We are using wp.blocks.registerBlockStyle separately for each option. Then we are telling the script which block we want to use: ‘core/image’. Finally we are giving the option a name and a translatable label.

Adding more than one style to the CSS file

Adding additional CSS is even simpler:

.is-style-slug-filter-sepia img {
	filter: sepia(100%);
}

.is-style-slug-filter-grayscale img {
	filter: grayscale(100%);
}

Remember to use the correct selector. In this example we have the is-style-, then the name of the option and img, since we are adding a filter to the image block.

Optimizing the PHP functions

First, we want to check if the theme already uses the hooks ‘enqueue_block_editor_assets’ and / or ‘enqueue_block_assets’. If they are already used, we want to extend the functions and add our code to them, instead of using the hooks twice.

To illustrate this with an example, the theme Twenty Nineteen uses the following code to add extra styles:

/**
 * Enqueue supplemental block editor styles.
 */
function twentynineteen_editor_customizer_styles() {

	wp_enqueue_style( 'twentynineteen-editor-customizer-styles', get_theme_file_uri( '/style-editor-customizer.css' ), false, '1.1', 'all' );

	if ( 'custom' === get_theme_mod( 'primary_color' ) ) {
		// Include color patterns.
		require_once get_parent_theme_file_path( '/inc/color-patterns.php' );
		wp_add_inline_style( 'twentynineteen-editor-customizer-styles', twentynineteen_custom_colors_css() );
	}
}
add_action( 'enqueue_block_editor_assets', 'twentynineteen_editor_customizer_styles' );

What we want to do is enqueue our JavaScript file (block-style.js) inside the function twentynineteen_editor_customizer_styles(). This will save us the effort of creating our own function. 🙂

/**
 * Enqueue supplemental block editor styles.
 */
function twentynineteen_editor_customizer_styles() {

	wp_enqueue_style( 'twentynineteen-editor-customizer-styles', get_theme_file_uri( '/style-editor-customizer.css' ), false, '1.1', 'all' );

	if ( 'custom' === get_theme_mod( 'primary_color' ) ) {
		// Include color patterns.
		require_once get_parent_theme_file_path( '/inc/color-patterns.php' );
		wp_add_inline_style( 'twentynineteen-editor-customizer-styles', twentynineteen_custom_colors_css() );
	}

	wp_enqueue_script( 'slug-block-styles-script', get_theme_file_uri( '/js/block-styles.js' ), array( 'wp-blocks', 'wp-i18n' ) );
	wp_set_script_translations( 'slug-block-styles-script', 'text-domain' );
}
add_action( 'enqueue_block_editor_assets', 'twentynineteen_editor_customizer_styles' );

To recap, we are:

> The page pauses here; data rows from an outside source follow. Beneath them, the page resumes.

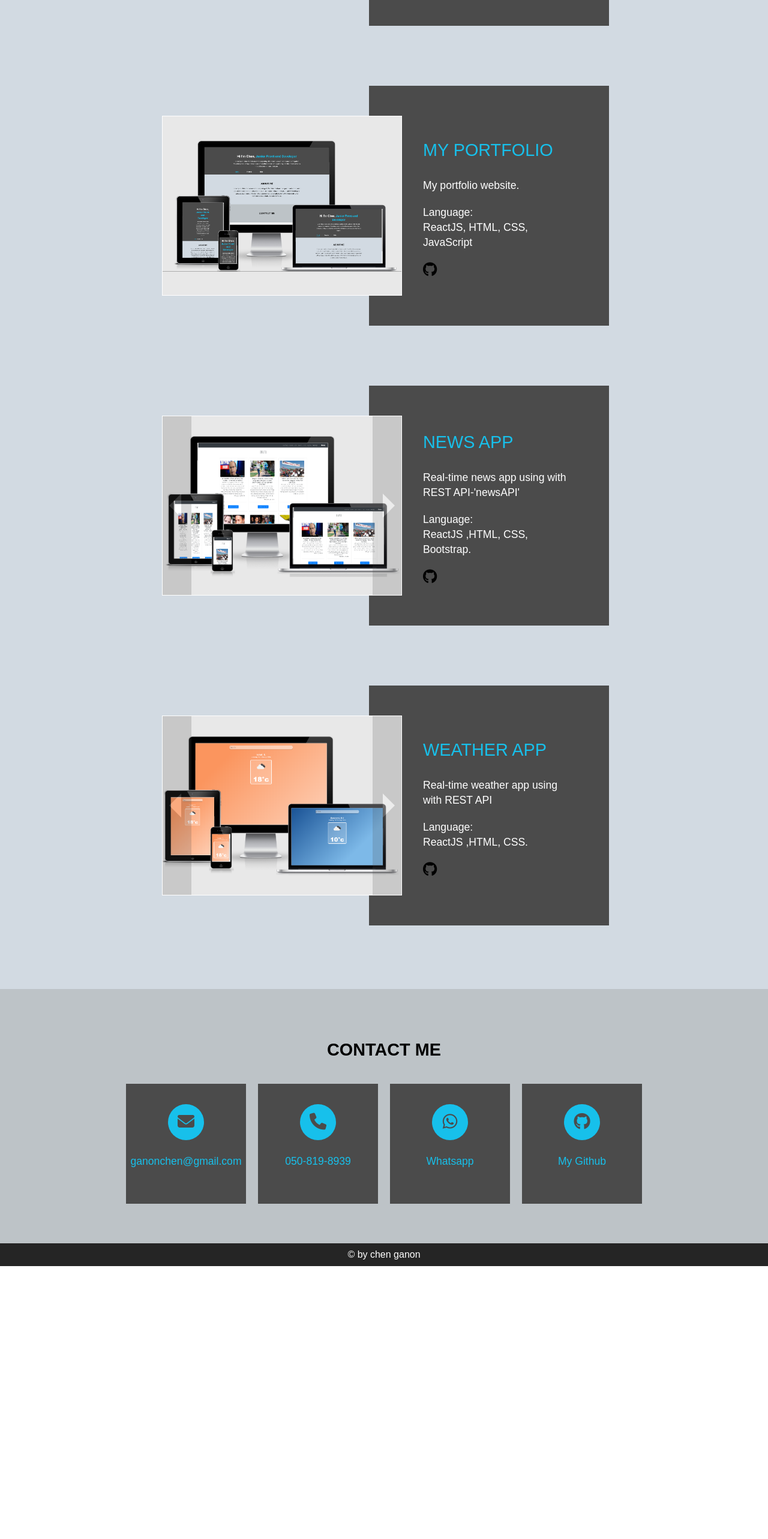
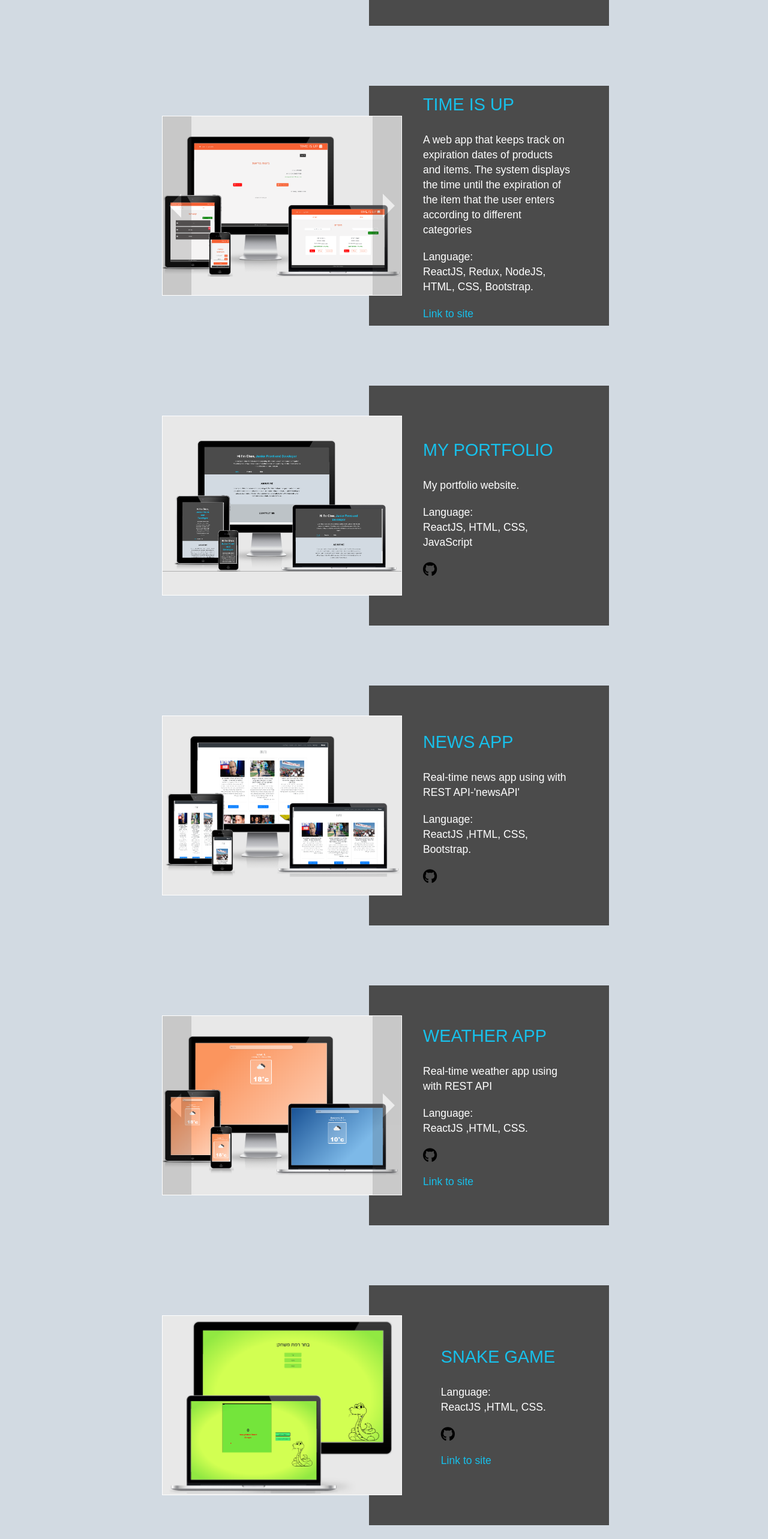
Before and after one commit to ChenGanon/portfolio, a React (Create React App) app: page /projects in a window 1280 px wide. Shown: the part 920-3486 px from the top of the page at 60% size. Before the commit the page ends 3031 px from the top, so only its background shows below. Built offline with nearby package versions, Linux system fonts and the light colour scheme.

Commit message:
add projects

```diff
--- a/src/components/Project.js
+++ b/src/components/Project.js
@@ -43,6 +43,14 @@ function Project(props) {
               </a>
             </p>
           ) : null}
+          {props.projects.website !== null ? (
+            <p>
+              <a href={props.projects.website} target="_blank">
+                {" "}
+                Link to site
+              </a>
+            </p>
+          ) : null}
         </div>
       </div>
     </div>
--- a/src/components/Projects.js
+++ b/src/components/Projects.js
@@ -1,6 +1,8 @@
 import React, { Component } from "react";
 import Project from "./Project";
 import mytrip from "../images/myTrip.png";
+import timeIsUp from "../images/time-is-up.PNG";
+import snake from "../images/snake.PNG";
 import news from "../images/news.PNG";
 import portfolio from "../images/portfolio.PNG";
 import weather from "../images/weather.PNG";
@@ -17,6 +19,17 @@ class Projects extends Component {
             "MY TRIP - android application for planning a trip by budget.  AS part of a final project in information systems studies.",
           language: null,
           github: null,
+          website: null,
+          imageIndex: 0
+        },
+        {
+          title: "TIME IS UP",
+          image: [timeIsUp, "https://time-is--up.herokuapp.com/"],
+          content:
+            "A web app that keeps track on expiration dates of products and items. The system displays the time until the expiration of the item that the user enters according to different categories",
+          language: "ReactJS, Redux, NodeJS, HTML, CSS, Bootstrap.",
+          github: null,
+          website: "https://time-is--up.herokuapp.com/",
           imageIndex: 0
         },
         {
@@ -25,14 +38,16 @@ class Projects extends Component {
           content: "My portfolio website.",
           language: "ReactJS, HTML, CSS, JavaScript",
           github: "https://github.com/ChenGanon/portfolio",
+          website: null,
           imageIndex: 0
         },
         {
           title: "NEWS APP",
-          image: [news, "https://news-react-app.netlify.com/"],
+          image: [news],
           content: "Real-time news app using with REST API-'newsAPI'",
           language: "ReactJS ,HTML, CSS, Bootstrap.",
           github: "https://github.com/ChenGanon/news",
+          website: null,
           imageIndex: 0
         },
         {
@@ -41,6 +56,16 @@ class Projects extends Component {
           content: "Real-time weather app using with REST API",
           language: "ReactJS ,HTML, CSS.",
           github: "https://github.com/ChenGanon/weather",
+          website: "https://weather-reactapp.netlify.com/",
+          imageIndex: 0
+        },
+        {
+          title: "SNAKE GAME",
+          image: [snake],
+          content: "",
+          language: "ReactJS ,HTML, CSS.",
+          github: "https://github.com/ChenGanon/snake-game",
+          website: "https://reactapp-snake-game.netlify.app/",
           imageIndex: 0
         }
       ],
```
Also changed, not shown: src/images/snake.PNG (added), src/images/time-is-up.PNG (added).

  • Adding the block-styles.js which adds the style options to the WordPress editor.
  • Adding an array of existing block editor scripts that we need to include for our code to work:
    wp-blocks, for the block itself, and wp-il8n, for the translation function.
  • Enabling the translations with wp_set_script_translations, the script name, and the text domain.

There is more than one way to add the styles

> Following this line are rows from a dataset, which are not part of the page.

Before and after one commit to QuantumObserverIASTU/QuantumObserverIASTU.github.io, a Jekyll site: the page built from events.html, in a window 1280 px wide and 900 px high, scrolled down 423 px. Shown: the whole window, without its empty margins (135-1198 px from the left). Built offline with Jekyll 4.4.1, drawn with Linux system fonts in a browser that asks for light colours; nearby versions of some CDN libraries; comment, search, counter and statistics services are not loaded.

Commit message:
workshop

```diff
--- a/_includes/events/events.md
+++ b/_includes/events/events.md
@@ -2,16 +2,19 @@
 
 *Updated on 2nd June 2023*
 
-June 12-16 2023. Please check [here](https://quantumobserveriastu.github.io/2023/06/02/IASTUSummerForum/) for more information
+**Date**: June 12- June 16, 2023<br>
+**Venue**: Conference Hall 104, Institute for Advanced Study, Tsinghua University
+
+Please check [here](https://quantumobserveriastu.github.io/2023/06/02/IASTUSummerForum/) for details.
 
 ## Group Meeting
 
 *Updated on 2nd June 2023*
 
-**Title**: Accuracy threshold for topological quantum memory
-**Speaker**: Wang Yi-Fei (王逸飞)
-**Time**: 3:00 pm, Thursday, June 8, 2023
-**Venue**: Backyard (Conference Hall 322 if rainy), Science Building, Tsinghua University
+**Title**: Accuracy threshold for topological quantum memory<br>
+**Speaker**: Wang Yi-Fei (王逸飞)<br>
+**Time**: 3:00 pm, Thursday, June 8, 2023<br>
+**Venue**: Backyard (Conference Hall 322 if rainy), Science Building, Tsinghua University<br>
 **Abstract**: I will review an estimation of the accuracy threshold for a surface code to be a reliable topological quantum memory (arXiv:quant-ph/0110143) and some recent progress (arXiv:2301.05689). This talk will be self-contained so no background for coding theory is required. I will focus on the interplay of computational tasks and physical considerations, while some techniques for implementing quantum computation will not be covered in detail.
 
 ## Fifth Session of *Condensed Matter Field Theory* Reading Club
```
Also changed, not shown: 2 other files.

We still need to add our custom CSS, and there is more than one way to do this.

  • You can enqueue your CSS file (which only contains the custom block styles) with the ‘enqueue_block_assets’ hook, as we did in the previous example.
  • If your theme is already using ‘enqueue_block_editor_assets’ to include styles for the editor, you have the option to add your CSS to your themes existing .css files. This means that you have to add the styles twice: Once in the file that is used for the editor, and once for the front end.

Which option to choose depends on the size of the CSS. In this example we are only adding two styles, so the second option might be better since we are avoiding the additional http request. But if the file is larger, -or if you really don’t want to have to repeat yourself, the first option might be better.